HomeAbout UsFAQsResourcesBankruptcy BlogContact Us
Southern California Law Advocates, P.C.
Bankruptcy Information Center
Chapter 7
Chapter 13
How to File for Bankruptcy
Bankruptcy Information
Remove Second Mortgage
Foreclosure Defense
Stop Wage Garnishments in California
Asset Protection
Bankruptcy Myths
722 Redemption
Bankruptcy Terms
Abogados de Bancarrota
Credit Reports
Credit Score After Bankruptcy
Debt Collection
Debt Collection Laws
Debt Consolidation & Settlement
Discharging Your Debts
Free Bankruptcy Filing
How Often Can You File?
Non-Dischargeable Debts
Student Loans & Bankruptcy
Taxes and Bankruptcy
 
Corona
Hemet
Long Beach
Los Angeles
Moreno Valley
Murrieta
Orange County
Riverside
Temecula
Contact Us
Name:
Email:
Phone:
Message:

Bankruptcy Myths and Lies

Many people avoid filing for bankruptcy, when they should, because of the incorrect information they have received from friends, family and media about bankruptcy. This misinformation usually stops people from seeking the assistance of a bankruptcy lawyer who can help them understand how bankruptcy can help their situation. We have compiled a list of common concerns and myths that stop many people from seeking the help of a bankruptcy attorney.

Bankruptcy Concerns

1. Can I keep my home if I file for bankruptcy?

If are current on your mortgage payments and their is no equity in your home, then generally you can keep your home when you file for bankruptcy. If you are behind in your mortgage payments then Chapter 13 bankruptcy may be available to help you catch up on your payments and keep your home.

Even when your home has equity in most instances the equity can be protected in a bankruptcy and you can keep your home.

2. Can I keep my car if I file for bankruptcy?

If you are making payments on your vehicle, in most instances as long as you continue to make your payments on your vehicle and sign a reaffirmation agreement, you will generally get to keep your vehicle. If your vehicle is paid in full, in most circumstances we can protect the equity in your vehicle.

3. Will my credit be ruined for the next 10 years if I file for bankruptcy?

Although a Chapter 7 and 13 can legally remain on your credit report for 10 years, this does not mean that your credit will be ruined for the next 10 years. Most people are able to get their credit score to a good level, after 3 years

4. Will my clothes, furnishings, and household goods be taken away if I file?

In the majority of cases your household goods and furnishings will not be touched by the bankruptcy court or your creditors. These items are generally protected by California bankruptcy exemptions which stop creditors from using these items to satisfy the debts.

5. If I file for bankruptcy and get a discharge, will they be able to ask for payment in the future?

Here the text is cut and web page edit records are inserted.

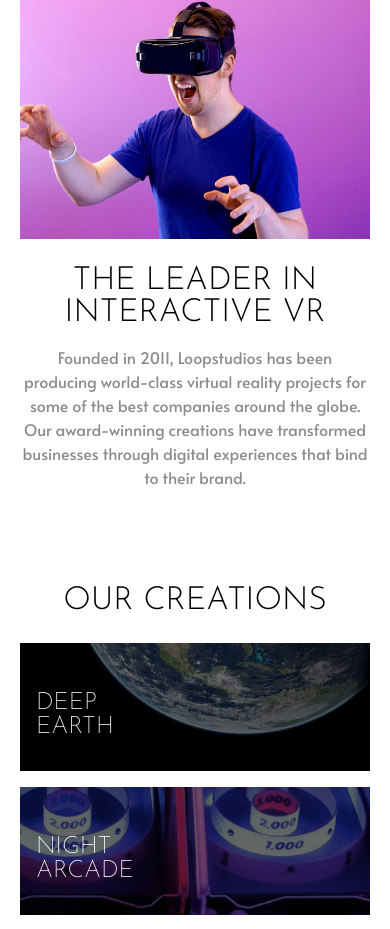
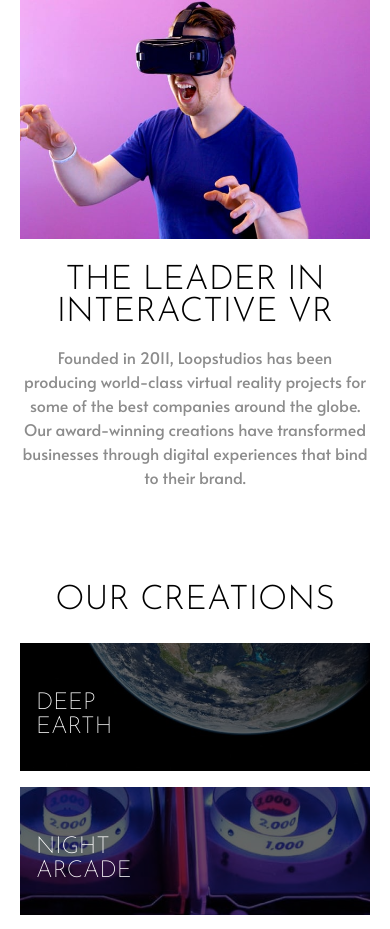
Before and after one commit to ralphvirtucio/loopstudios-landing-page, a website: page index.html in a window 390 px wide. Shown: the part 1030-1959 px from the top of the page. Drawn offline with Linux system fonts and the light colour scheme.

Commit message:
Features: Utopia responsiveness scale

```diff
--- a/package.json
+++ b/package.json
@@ -19,6 +19,7 @@
   "homepage": "https://github.com/ralphvirtucio/loopstudios-landing-page#readme",
   "dependencies": {
     "gorko": "^0.9.1",
-    "sass": "^1.83.4"
+    "sass": "^1.83.4",
+    "utopia-core-scss": "^1.2.1"
   }
 }
--- a/scss/blocks/_header.scss
+++ b/scss/blocks/_header.scss
@@ -4,6 +4,11 @@
   background-image: url('/images/mobile/image-hero.jpg');
   background-repeat: no-repeat;
   background-size: cover;
+
+
+  @media (min-width: 48em) {
+    background-image: url('/images/desktop/image-hero.jpg');
+  }
 
   &::after {
     content: '';
@@ -30,13 +35,12 @@
     flex-direction: column;
     justify-content: center;
 
-
     p {
       font-family: get-utility-value('font', 'base');
       color: get-color('white');
       font-weight: 300;
       text-transform: uppercase;
-      font-size: 2rem;
+      font-size: var(--step-5);
       line-height: 1.2;
       border: 1px solid get-color('white');
       padding: get-size('600');
--- a/scss/blocks/_sections.scss
+++ b/scss/blocks/_sections.scss
@@ -2,8 +2,9 @@
   h2 {
     font-weight: 300;
     text-transform: uppercase;
-    font-size: 2rem;
-    line-height: 2rem;
+    // font-size: 2rem;
+    font-size: var(--step-4);
+    line-height: 32px;
     font-family: get-utility-value('font', 'base');
   }
 }
@@ -63,7 +64,8 @@
         color: get-color('white');
         font-weight: 200;
         text-transform: uppercase;
-        font-size: 1.5rem;
+        // font-size: 1.5rem;
+        font-size: var(--step-2);
         line-height: 1.5rem;
         width: auto;
         max-width: 12ch;
@@ -80,5 +82,6 @@
     padding-block: 0.8125rem;
     padding-inline: 3rem;
     letter-spacing: 4px;
+    font-size: 0.875rem;
   }
 }
--- a/scss/global.scss
+++ b/scss/global.scss
@@ -1,8 +1,10 @@
 
 
 @import 'config';
+@import 'utilities/utopia';
 
 @import '../node_modules/gorko/gorko.scss';
+
 
 @import 'reset';
 
--- /dev/null
+++ b/scss/utilities/_utopia.scss
@@ -0,0 +1,17 @@
+@use '../../node_modules/utopia-core-scss/src/utopia' as utopia;
+
+
+:root {
+  @include utopia.generateTypeScale((
+    "minWidth": 375,
+    "maxWidth": 1440,
+    "minFontSize": 16,
+    "maxFontSize": 36,
+    "minTypeScale": 1.2,
+    "maxTypeScale": 1.25,
+    "positiveSteps": 5,
+    "negativeSteps": 2,
+    "prefix": "step-",
+    "relativeTo": "viewport-width"
+  ))
+}
```
Also changed, not shown: css/global.css, 2 other files.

If you provided accurate and nonfradulent information on yoru bankruptcy petition and obtained a discharge from the bankruptcy court, then creditors cannot seek to collect on any debts that were discharged in the bankruptcy case, once the case is closed.

6. Will I be able to obtain credit after I file?

Most people have no problems obtaining a credit cards after filing for bankruptcy. In fact there is an industry of companies that cater specifically to extending credit to people who have filed for bankruptcy.

7. Is it unethical and immoral file for bankruptcy?

Federal bankruptcy law was created specifically to help people in situations where they cannot afford to pay their debts back. There is nothing unethical or immoral about using federally established law to legally eliminate your debts. In fact it shows good character, that you are willing to take action to resolve your financial situation.

8. I will not be able to purchase a home if I file for bankruptcy?

Generally most individuals who have filed for Chapter 7 bankruptcy, are able to qualify to purchase a home after 3-4 years. In Chapter 13 bankrutpcy you will have to seek the permission of the court if the bankruptcy case is still pending.

9. I recently moved to California, do I have to file for bankruptcy in the state I moved from?

Federal venue rules allow you to file for bankruptcy where you have resided for the greater part of the 180 days prior to filing for bankruptcy. This means that you can have resided in California for as little as 91 days and you can file for bankruptcy in the California.

Southern California Bankruptcy Attorneys | Contact Us | Site Map | Privacy Policy

The information on this website is for general information purposes only. Nothing on this site should be taken as legal
advice for any individual case or situation. This information is not intended to create, and receipt or viewing does not constitute, an attorney-client relationship.